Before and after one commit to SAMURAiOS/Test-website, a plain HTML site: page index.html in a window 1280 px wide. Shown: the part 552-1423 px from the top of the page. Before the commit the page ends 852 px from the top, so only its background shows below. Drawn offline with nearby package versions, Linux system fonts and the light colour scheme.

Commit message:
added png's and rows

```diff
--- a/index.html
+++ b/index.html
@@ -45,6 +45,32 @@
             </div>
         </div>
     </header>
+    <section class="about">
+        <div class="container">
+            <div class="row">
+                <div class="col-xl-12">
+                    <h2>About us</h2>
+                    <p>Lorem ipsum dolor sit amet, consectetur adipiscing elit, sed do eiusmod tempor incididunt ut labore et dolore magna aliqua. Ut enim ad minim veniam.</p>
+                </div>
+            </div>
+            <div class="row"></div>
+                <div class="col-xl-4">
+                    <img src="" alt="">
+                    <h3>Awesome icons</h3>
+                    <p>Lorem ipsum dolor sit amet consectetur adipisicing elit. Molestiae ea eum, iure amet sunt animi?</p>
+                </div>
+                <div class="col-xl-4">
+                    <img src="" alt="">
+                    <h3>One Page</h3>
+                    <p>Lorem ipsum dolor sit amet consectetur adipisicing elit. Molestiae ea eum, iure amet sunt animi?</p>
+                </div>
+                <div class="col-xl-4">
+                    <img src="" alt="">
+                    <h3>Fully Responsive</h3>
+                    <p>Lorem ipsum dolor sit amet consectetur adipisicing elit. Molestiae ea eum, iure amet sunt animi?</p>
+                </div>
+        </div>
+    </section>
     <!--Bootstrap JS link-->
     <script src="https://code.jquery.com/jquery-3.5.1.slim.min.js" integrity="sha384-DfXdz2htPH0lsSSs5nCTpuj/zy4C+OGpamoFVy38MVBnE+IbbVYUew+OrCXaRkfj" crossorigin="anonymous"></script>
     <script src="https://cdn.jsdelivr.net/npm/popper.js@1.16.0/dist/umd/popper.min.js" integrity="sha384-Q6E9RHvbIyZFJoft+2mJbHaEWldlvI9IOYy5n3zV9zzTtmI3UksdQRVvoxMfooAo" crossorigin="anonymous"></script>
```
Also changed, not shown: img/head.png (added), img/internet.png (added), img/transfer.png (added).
============
## Activity
Wherever "class" turns up in the records, copy the whole line.

## Response
+    <section class="about">
+        <div class="container">
+            <div class="row">
+                <div class="col-xl-12">
+            <div class="row"></div>
+                <div class="col-xl-4">
+                <div class="col-xl-4">
+                <div class="col-xl-4">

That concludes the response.